TASK DIRECTIONS:
Scan the entries below for the word "Oxford". Copy each line that has it.

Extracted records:
---*---

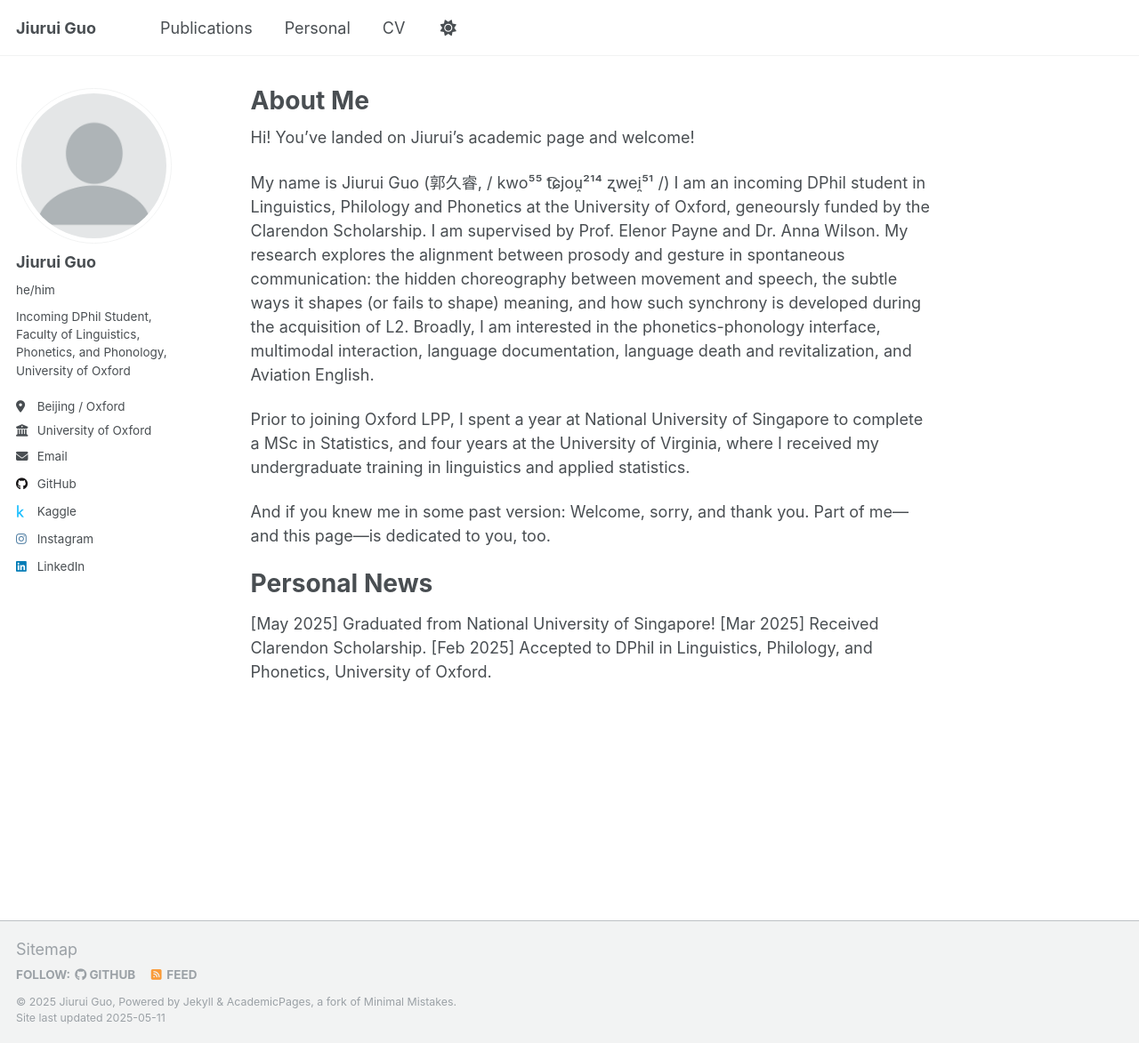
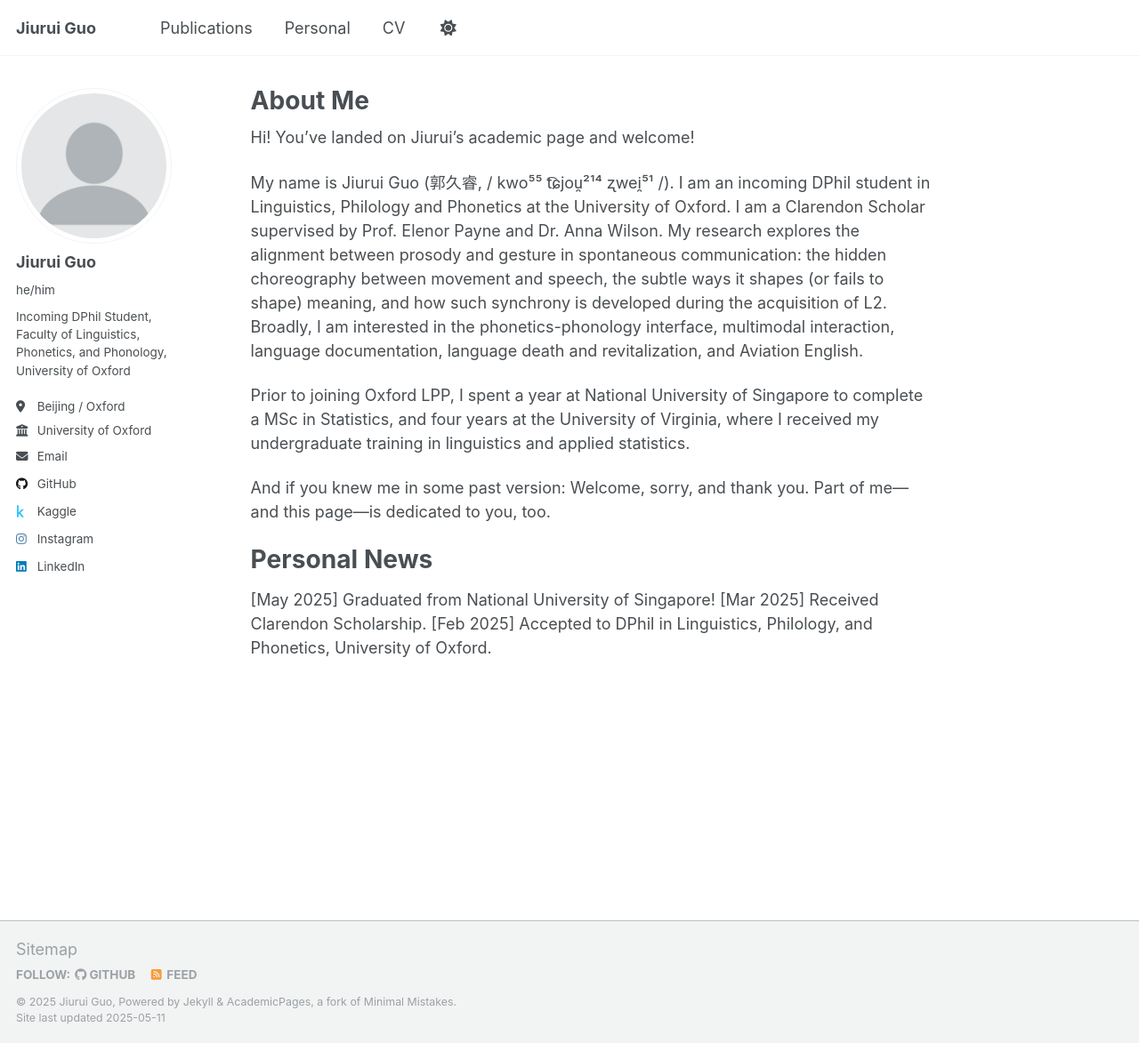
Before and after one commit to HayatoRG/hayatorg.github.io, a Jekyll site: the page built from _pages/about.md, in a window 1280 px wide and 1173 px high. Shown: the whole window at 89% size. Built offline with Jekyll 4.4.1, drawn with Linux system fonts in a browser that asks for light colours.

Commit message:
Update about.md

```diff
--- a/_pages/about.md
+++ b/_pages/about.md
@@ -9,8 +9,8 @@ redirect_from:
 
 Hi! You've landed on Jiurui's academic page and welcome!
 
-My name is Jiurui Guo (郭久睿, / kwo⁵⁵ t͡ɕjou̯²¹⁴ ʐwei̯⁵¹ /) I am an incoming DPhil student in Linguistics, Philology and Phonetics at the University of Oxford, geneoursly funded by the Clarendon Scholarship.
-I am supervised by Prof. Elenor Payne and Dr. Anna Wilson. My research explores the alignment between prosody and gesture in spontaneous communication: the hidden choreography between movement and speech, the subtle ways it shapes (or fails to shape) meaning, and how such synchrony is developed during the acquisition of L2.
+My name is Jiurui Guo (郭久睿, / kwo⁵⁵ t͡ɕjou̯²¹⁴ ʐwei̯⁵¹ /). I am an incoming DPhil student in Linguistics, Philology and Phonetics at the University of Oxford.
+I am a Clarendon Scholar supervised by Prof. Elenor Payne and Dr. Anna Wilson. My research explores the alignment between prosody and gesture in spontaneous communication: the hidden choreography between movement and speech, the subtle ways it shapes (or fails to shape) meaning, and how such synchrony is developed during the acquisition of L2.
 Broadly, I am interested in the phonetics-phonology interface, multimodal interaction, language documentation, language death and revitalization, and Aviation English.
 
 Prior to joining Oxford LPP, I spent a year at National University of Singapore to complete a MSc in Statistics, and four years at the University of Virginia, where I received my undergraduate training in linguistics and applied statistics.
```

---*---

SOLUTION FOR THIS EXERCISE:
-My name is Jiurui Guo (郭久睿, / kwo⁵⁵ t͡ɕjou̯²¹⁴ ʐwei̯⁵¹ /) I am an incoming DPhil student in Linguistics, Philology and Phonetics at the University of Oxford, geneoursly funded by the Clarendon Scholarship.
+My name is Jiurui Guo (郭久睿, / kwo⁵⁵ t͡ɕjou̯²¹⁴ ʐwei̯⁵¹ /). I am an incoming DPhil student in Linguistics, Philology and Phonetics at the University of Oxford.
 Prior to joining Oxford LPP, I spent a year at National University of Singapore to complete a MSc in Statistics, and four years at the University of Virginia, where I received my undergraduate training in linguistics and applied statistics.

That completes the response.